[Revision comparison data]
= Beginning of Section =

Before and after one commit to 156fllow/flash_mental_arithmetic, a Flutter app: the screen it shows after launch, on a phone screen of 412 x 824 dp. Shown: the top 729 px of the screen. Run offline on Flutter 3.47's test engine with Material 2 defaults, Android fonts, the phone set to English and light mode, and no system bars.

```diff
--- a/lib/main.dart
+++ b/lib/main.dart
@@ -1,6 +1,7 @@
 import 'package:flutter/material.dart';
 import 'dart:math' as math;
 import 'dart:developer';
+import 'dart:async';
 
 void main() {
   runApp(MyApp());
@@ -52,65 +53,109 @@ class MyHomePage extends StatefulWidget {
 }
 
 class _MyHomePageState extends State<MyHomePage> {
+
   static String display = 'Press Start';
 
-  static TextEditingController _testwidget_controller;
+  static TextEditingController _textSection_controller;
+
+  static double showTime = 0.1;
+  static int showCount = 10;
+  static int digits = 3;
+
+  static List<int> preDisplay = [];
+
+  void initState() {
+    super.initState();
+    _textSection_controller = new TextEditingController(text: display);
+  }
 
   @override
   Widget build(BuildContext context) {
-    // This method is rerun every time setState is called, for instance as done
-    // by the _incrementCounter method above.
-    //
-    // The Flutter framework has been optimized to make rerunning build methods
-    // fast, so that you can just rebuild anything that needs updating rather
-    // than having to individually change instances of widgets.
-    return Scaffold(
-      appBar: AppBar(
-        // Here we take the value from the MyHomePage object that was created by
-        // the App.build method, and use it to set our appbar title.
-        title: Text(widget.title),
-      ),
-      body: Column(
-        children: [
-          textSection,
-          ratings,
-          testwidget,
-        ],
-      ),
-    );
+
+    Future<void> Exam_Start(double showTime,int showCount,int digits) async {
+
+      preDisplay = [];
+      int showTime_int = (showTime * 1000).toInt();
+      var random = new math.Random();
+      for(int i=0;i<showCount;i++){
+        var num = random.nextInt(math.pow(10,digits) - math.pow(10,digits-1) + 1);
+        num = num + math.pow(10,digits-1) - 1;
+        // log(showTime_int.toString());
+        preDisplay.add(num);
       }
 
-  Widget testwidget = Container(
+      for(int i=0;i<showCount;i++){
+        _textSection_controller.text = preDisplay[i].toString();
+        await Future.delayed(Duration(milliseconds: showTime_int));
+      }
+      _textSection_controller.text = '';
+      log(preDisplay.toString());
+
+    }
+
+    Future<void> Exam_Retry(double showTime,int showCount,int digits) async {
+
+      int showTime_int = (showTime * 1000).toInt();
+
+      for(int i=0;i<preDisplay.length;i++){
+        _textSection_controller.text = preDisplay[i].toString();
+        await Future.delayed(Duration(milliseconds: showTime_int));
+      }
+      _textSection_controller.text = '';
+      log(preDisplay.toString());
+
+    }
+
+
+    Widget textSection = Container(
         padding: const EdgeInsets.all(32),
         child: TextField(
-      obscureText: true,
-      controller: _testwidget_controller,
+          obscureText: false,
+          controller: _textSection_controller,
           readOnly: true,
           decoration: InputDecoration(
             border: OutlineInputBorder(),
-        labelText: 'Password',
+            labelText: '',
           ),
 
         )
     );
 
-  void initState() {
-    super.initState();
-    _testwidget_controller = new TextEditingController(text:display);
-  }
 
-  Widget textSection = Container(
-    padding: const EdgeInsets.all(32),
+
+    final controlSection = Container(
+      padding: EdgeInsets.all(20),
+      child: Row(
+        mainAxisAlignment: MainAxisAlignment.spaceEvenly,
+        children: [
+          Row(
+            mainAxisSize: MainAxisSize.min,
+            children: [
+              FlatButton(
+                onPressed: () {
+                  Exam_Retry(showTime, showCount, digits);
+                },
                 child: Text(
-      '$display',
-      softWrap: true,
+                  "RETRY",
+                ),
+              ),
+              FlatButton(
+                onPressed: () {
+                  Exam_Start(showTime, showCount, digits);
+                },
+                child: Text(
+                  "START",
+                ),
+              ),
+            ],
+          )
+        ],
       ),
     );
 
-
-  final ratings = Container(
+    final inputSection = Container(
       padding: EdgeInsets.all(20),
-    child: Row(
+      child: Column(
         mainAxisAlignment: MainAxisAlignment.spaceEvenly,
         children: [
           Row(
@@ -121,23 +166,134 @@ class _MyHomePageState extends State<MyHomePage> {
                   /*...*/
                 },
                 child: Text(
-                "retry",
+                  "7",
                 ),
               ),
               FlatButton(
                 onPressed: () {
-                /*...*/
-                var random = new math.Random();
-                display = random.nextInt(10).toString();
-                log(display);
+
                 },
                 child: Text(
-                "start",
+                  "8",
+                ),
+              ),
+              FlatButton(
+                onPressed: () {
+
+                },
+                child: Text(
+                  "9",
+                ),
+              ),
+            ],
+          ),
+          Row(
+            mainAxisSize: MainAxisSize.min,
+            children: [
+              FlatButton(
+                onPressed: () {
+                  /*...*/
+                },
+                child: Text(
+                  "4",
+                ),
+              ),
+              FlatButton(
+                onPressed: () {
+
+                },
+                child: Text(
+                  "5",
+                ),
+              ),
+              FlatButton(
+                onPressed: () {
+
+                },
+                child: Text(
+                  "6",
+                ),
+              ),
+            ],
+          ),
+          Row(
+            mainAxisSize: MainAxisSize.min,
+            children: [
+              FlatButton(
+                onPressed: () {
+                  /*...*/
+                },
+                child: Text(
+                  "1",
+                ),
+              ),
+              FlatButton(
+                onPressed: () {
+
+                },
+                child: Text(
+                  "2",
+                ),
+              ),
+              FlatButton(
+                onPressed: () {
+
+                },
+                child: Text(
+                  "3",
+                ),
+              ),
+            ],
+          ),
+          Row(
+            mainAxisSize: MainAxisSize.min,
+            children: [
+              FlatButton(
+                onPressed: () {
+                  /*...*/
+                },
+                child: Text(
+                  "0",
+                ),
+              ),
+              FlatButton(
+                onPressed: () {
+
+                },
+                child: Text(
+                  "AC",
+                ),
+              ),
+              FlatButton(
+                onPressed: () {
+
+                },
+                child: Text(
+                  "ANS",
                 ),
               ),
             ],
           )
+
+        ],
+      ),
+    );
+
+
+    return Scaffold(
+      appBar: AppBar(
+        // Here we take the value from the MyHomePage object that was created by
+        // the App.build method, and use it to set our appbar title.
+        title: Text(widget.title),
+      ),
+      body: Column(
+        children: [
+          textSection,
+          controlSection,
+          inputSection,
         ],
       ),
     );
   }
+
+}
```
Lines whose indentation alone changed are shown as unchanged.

= End of Section =

**ACTION ITEM**
All of the data above should be reproduced verbatim.

**SOLUTION FOR THIS EXERCISE**
Before and after one commit to 156fllow/flash_mental_arithmetic, a Flutter app: the screen it shows after launch, on a phone screen of 412 x 824 dp. Shown: the top 729 px of the screen. Run offline on Flutter 3.47's test engine with Material 2 defaults, Android fonts, the phone set to English and light mode, and no system bars.

```diff
--- a/lib/main.dart
+++ b/lib/main.dart
@@ -1,6 +1,7 @@
 import 'package:flutter/material.dart';
 import 'dart:math' as math;
 import 'dart:developer';
+import 'dart:async';
 
 void main() {
   runApp(MyApp());
@@ -52,65 +53,109 @@ class MyHomePage extends StatefulWidget {
 }
 
 class _MyHomePageState extends State<MyHomePage> {
+
   static String display = 'Press Start';
 
-  static TextEditingController _testwidget_controller;
+  static TextEditingController _textSection_controller;
+
+  static double showTime = 0.1;
+  static int showCount = 10;
+  static int digits = 3;
+
+  static List<int> preDisplay = [];
+
+  void initState() {
+    super.initState();
+    _textSection_controller = new TextEditingController(text: display);
+  }
 
   @override
   Widget build(BuildContext context) {
-    // This method is rerun every time setState is called, for instance as done
-    // by the _incrementCounter method above.
-    //
-    // The Flutter framework has been optimized to make rerunning build methods
-    // fast, so that you can just rebuild anything that needs updating rather
-    // than having to individually change instances of widgets.
-    return Scaffold(
-      appBar: AppBar(
-        // Here we take the value from the MyHomePage object that was created by
-        // the App.build method, and use it to set our appbar title.
-        title: Text(widget.title),
-      ),
-      body: Column(
-        children: [
-          textSection,
-          ratings,
-          testwidget,
-        ],
-      ),
-    );
+
+    Future<void> Exam_Start(double showTime,int showCount,int digits) async {
+
+      preDisplay = [];
+      int showTime_int = (showTime * 1000).toInt();
+      var random = new math.Random();
+      for(int i=0;i<showCount;i++){
+        var num = random.nextInt(math.pow(10,digits) - math.pow(10,digits-1) + 1);
+        num = num + math.pow(10,digits-1) - 1;
+        // log(showTime_int.toString());
+        preDisplay.add(num);
       }
 
-  Widget testwidget = Container(
+      for(int i=0;i<showCount;i++){
+        _textSection_controller.text = preDisplay[i].toString();
+        await Future.delayed(Duration(milliseconds: showTime_int));
+      }
+      _textSection_controller.text = '';
+      log(preDisplay.toString());
+
+    }
+
+    Future<void> Exam_Retry(double showTime,int showCount,int digits) async {
+
+      int showTime_int = (showTime * 1000).toInt();
+
+      for(int i=0;i<preDisplay.length;i++){
+        _textSection_controller.text = preDisplay[i].toString();
+        await Future.delayed(Duration(milliseconds: showTime_int));
+      }
+      _textSection_controller.text = '';
+      log(preDisplay.toString());
+
+    }
+
+
+    Widget textSection = Container(
         padding: const EdgeInsets.all(32),
         child: TextField(
-      obscureText: true,
-      controller: _testwidget_controller,
+          obscureText: false,
+          controller: _textSection_controller,
           readOnly: true,
           decoration: InputDecoration(
             border: OutlineInputBorder(),
-        labelText: 'Password',
+            labelText: '',
           ),
 
         )
     );
 
-  void initState() {
-    super.initState();
-    _testwidget_controller = new TextEditingController(text:display);
-  }
 
-  Widget textSection = Container(
-    padding: const EdgeInsets.all(32),
+
+    final controlSection = Container(
+      padding: EdgeInsets.all(20),
+      child: Row(
+        mainAxisAlignment: MainAxisAlignment.spaceEvenly,
+        children: [
+          Row(
+            mainAxisSize: MainAxisSize.min,
+            children: [
+              FlatButton(
+                onPressed: () {
+                  Exam_Retry(showTime, showCount, digits);
+                },
                 child: Text(
-      '$display',
-      softWrap: true,
+                  "RETRY",
+                ),
+              ),
+              FlatButton(
+                onPressed: () {
+                  Exam_Start(showTime, showCount, digits);
+                },
+                child: Text(
+                  "START",
+                ),
+              ),
+            ],
+          )
+        ],
       ),
     );
 
-
-  final ratings = Container(
+    final inputSection = Container(
       padding: EdgeInsets.all(20),
-    child: Row(
+      child: Column(
         mainAxisAlignment: MainAxisAlignment.spaceEvenly,
         children: [
           Row(
@@ -121,23 +166,134 @@ class _MyHomePageState extends State<MyHomePage> {
                   /*...*/
                 },
                 child: Text(
-                "retry",
+                  "7",
                 ),
               ),
               FlatButton(
                 onPressed: () {
-                /*...*/
-                var random = new math.Random();
-                display = random.nextInt(10).toString();
-                log(display);
+
                 },
                 child: Text(
-                "start",
+                  "8",
+                ),
+              ),
+              FlatButton(
+                onPressed: () {
+
+                },
+                child: Text(
+                  "9",
+                ),
+              ),
+            ],
+          ),
+          Row(
+            mainAxisSize: MainAxisSize.min,
+            children: [
+              FlatButton(
+                onPressed: () {
+                  /*...*/
+                },
+                child: Text(
+                  "4",
+                ),
+              ),
+              FlatButton(
+                onPressed: () {
+
+                },
+                child: Text(
+                  "5",
+                ),
+              ),
+              FlatButton(
+                onPressed: () {
+
+                },
+                child: Text(
+                  "6",
+                ),
+              ),
+            ],
+          ),
+          Row(
+            mainAxisSize: MainAxisSize.min,
+            children: [
+              FlatButton(
+                onPressed: () {
+                  /*...*/
+                },
+                child: Text(
+                  "1",
+                ),
+              ),
+              FlatButton(
+                onPressed: () {
+
+                },
+                child: Text(
+                  "2",
+                ),
+              ),
+              FlatButton(
+                onPressed: () {
+
+                },
+                child: Text(
+                  "3",
+                ),
+              ),
+            ],
+          ),
+          Row(
+            mainAxisSize: MainAxisSize.min,
+            children: [
+              FlatButton(
+                onPressed: () {
+                  /*...*/
+                },
+                child: Text(
+                  "0",
+                ),
+              ),
+              FlatButton(
+                onPressed: () {
+
+                },
+                child: Text(
+                  "AC",
+                ),
+              ),
+              FlatButton(
+                onPressed: () {
+
+                },
+                child: Text(
+                  "ANS",
                 ),
               ),
             ],
           )
+
+        ],
+      ),
+    );
+
+
+    return Scaffold(
+      appBar: AppBar(
+        // Here we take the value from the MyHomePage object that was created by
+        // the App.build method, and use it to set our appbar title.
+        title: Text(widget.title),
+      ),
+      body: Column(
+        children: [
+          textSection,
+          controlSection,
+          inputSection,
         ],
       ),
     );
   }
+
+}
```
Lines whose indentation alone changed are shown as unchanged.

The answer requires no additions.